This dependence is evidenced by the recent incident when a camera crew from Ukraine, who got to the ‘black list’ of Russia, has been denied entry to Armenia. In this regard, it will be interesting to watch how Yerevan is going combine its obligations before Moscow and Brussels after signing the long-awaited agreement with the EU.
It is also noteworthy that Russia and EU’s interests collide in many paragraph of the agreement. For instance, Armenia is committed to close the notorious Metsamor nuclear power plant, which is indicated as outdated and dangerous for the regional safety.
For years, many environmental experts have assessed this plant as the main threat to the regional environment and people’s lives. However, the plant that outlived its usefulness still continues its operation as the Armenian government refuses to close it despite the constant calls from international organizations.
Unfortunately for Armenia, the part of the EU agreement concerning the nuclear safety notes the importance of compliance with high level standards of the International Atomic Energy Agency (IAEA), and specifically the need for closure of the Metsamor NPP. Meanwhile, the plant can be regarded as a joint project of Armenia and Russia as some time ago Moscow provided Yerevan with a loan worth $300 million for the reconstruction of the nuclear power plant by the Russian State Atomic Energy Corporation, which has also been carrying out preventive works at the plant.

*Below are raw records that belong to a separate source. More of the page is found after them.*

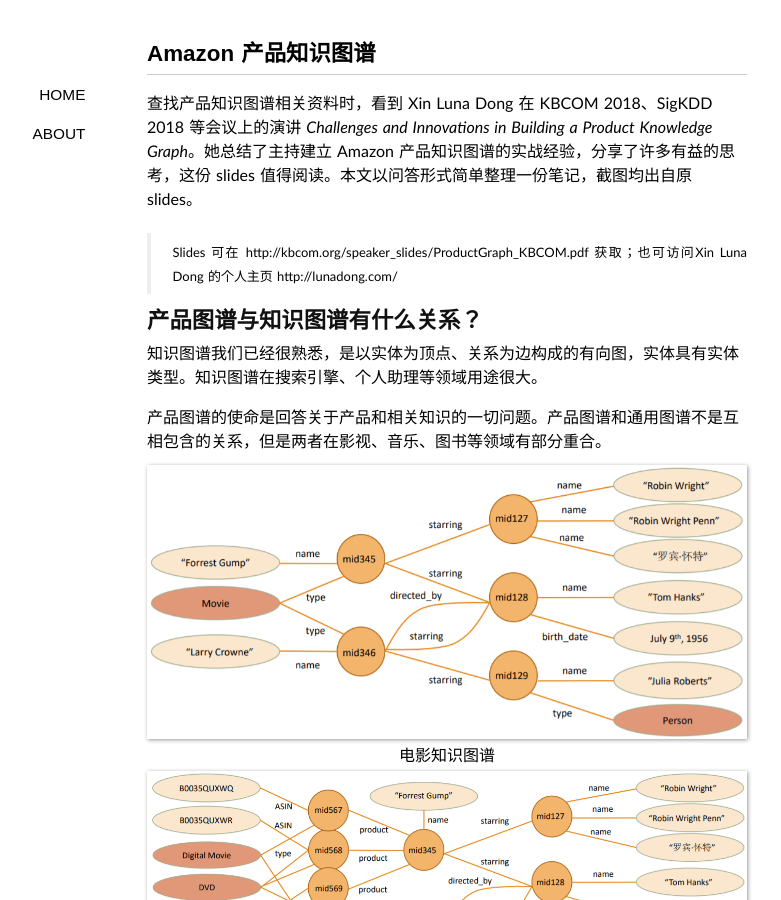
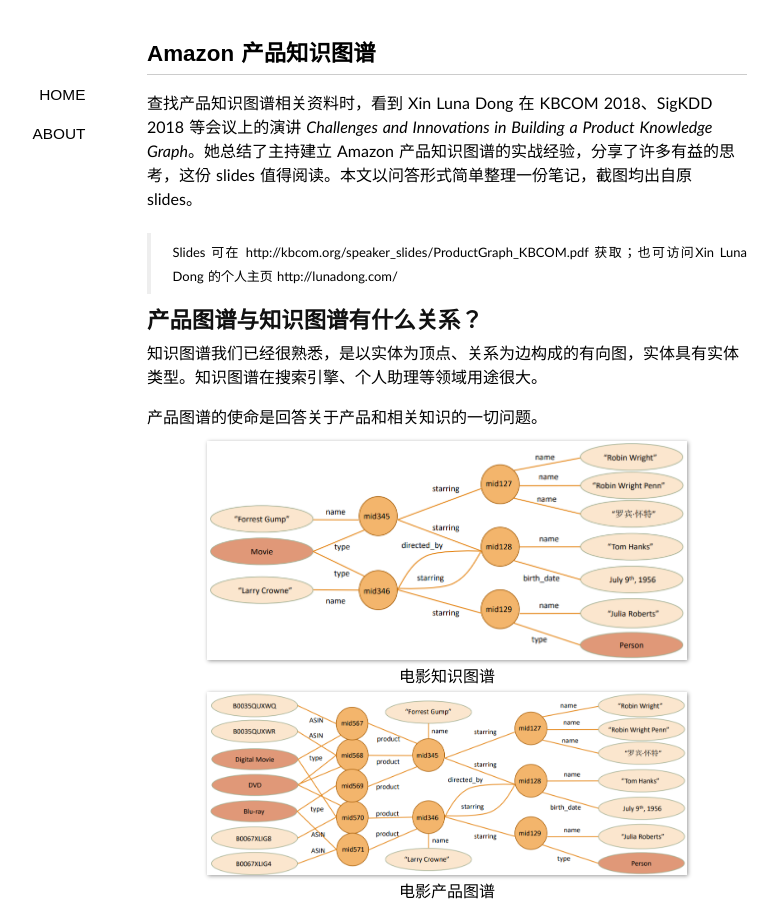
Before and after one commit to sighsmile/sighsmile.github.io, a Jekyll site: the page built from _posts/2018-08-06-product-knowledge-graph.md, in a window 1280 px wide and 900 px high. Shown: the whole window, without its empty margins (193-974 px from the left). Built offline with Jekyll 4.4.1, drawn with Linux system fonts in a browser that asks for light colours; some web fonts are replaced; comment, search, counter and statistics services are not loaded; some of the changed lines change nothing that is shown; some of the changed text lies outside the part shown.

Commit message:
Update 2018-08-06-product-knowledge-graph.md

```diff
--- a/_posts/2018-08-06-product-knowledge-graph.md
+++ b/_posts/2018-08-06-product-knowledge-graph.md
@@ -16,28 +16,32 @@
 
 知识图谱我们已经很熟悉，是以实体为顶点、关系为边构成的有向图，实体具有实体类型。知识图谱在搜索引擎、个人助理等领域用途很大。
 
-产品图谱的使命是回答关于产品和相关知识的一切问题。产品图谱和通用图谱不是互相包含的关系，但是两者在影视、音乐、图书等领域有部分重合。
+产品图谱的使命是回答关于产品和相关知识的一切问题。
 
 <div align="center"><figure>
   <img src="../assets/movie_knowledge_graph.png"
-  width=600
+  width="480"
   title="movie-knowledge-graph"/>
   <figcaption>电影知识图谱</figcaption>
 </figure></div>
 
+
 <div align="center"><figure>
   <img src="../assets/movie_product_graph.png"
-  width=600
+  width="480"
   title="movie-product-graph"/>
   <figcaption>电影产品图谱</figcaption>
 </figure></div>
 
+产品图谱和通用图谱不是互相包含的关系，但是两者在影视、音乐、图书等领域有部分重合。
+
 <div align="center"><figure>
   <img src="../assets/knowledge_vs_product_graph.png"
-  width=240
+  width="240"
   title="knowledge-vs-product-graph"/>
   <figcaption>知识图谱与产品图谱的关系</figcaption>
 </figure></div>
+
 
 ## 建立产品图谱有哪些困难之处？
 
@@ -62,7 +66,8 @@
 整个产品图谱架构分为图谱构建和图谱应用两大块。图谱构建部分又分为知识收集、知识清洗两部分。
 
 <div align="center"><figure>
-  <img src="../assets/product_graph_architecture.png" width=600
+  <img src="../assets/product_graph_architecture.png"
+  width="480"
   title="product-graph-architecture"/>
   <figcaption>产品图谱架构</figcaption>
 </figure></div>
@@ -81,7 +86,7 @@
 
 <div align="center"><figure>
   <img src="../assets/deep_knowledge_embedding_model.png"
-  width=600
+  width="480"
   title="deep-knowledge-embedding-model"/>
   <figcaption>深度知识模型</figcaption>
 </figure></div>
```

Anyway, Armenia is likely to sign the agreement with the EU as the closing Metsamor NPP is not an issue compared to the problems that the country faces in its economy by force of troubles in relations with its neighbors. The main trouble is, of course, the Nagorno-Karabakh conflict with Azerbaijan. Due to the conflict, Armenia has neither economic relations nor transport links with Azerbaijan and neighboring Turkey, which supports Azerbaijan’s fair position on the issue. Moreover, Armenia has difficulties in relations with Georgia.
The conflicts with neighbors and illegal territorial claims impede the country to join any regional project and gain any benefits, and therefore Armenia decides to connect with the EU in order to revive its dead economy.
Another benefit Yerevan aims to get from the agreement is the visa-free regime with the European Union. But the Armenian government probably does not realize how this can be harmful for the country. The thing is, thousands of Armenians, who are frankly tired of living a poor and difficult life in their country, will get more opportunities to leave their motherland forever.
Given the bitter life in Armenia one can easily assume how acutely the demographic situation will deteriorate in the post-Soviet nation after getting the visa-free regime. This goes against the silly dreams of Armenian authorities, who want to increase the poor country’s population by more than a million by 2040.
Now Armenia is close to fulfill its old dream on getting closer to the EU, but the country will probably pay dearly for this ambition.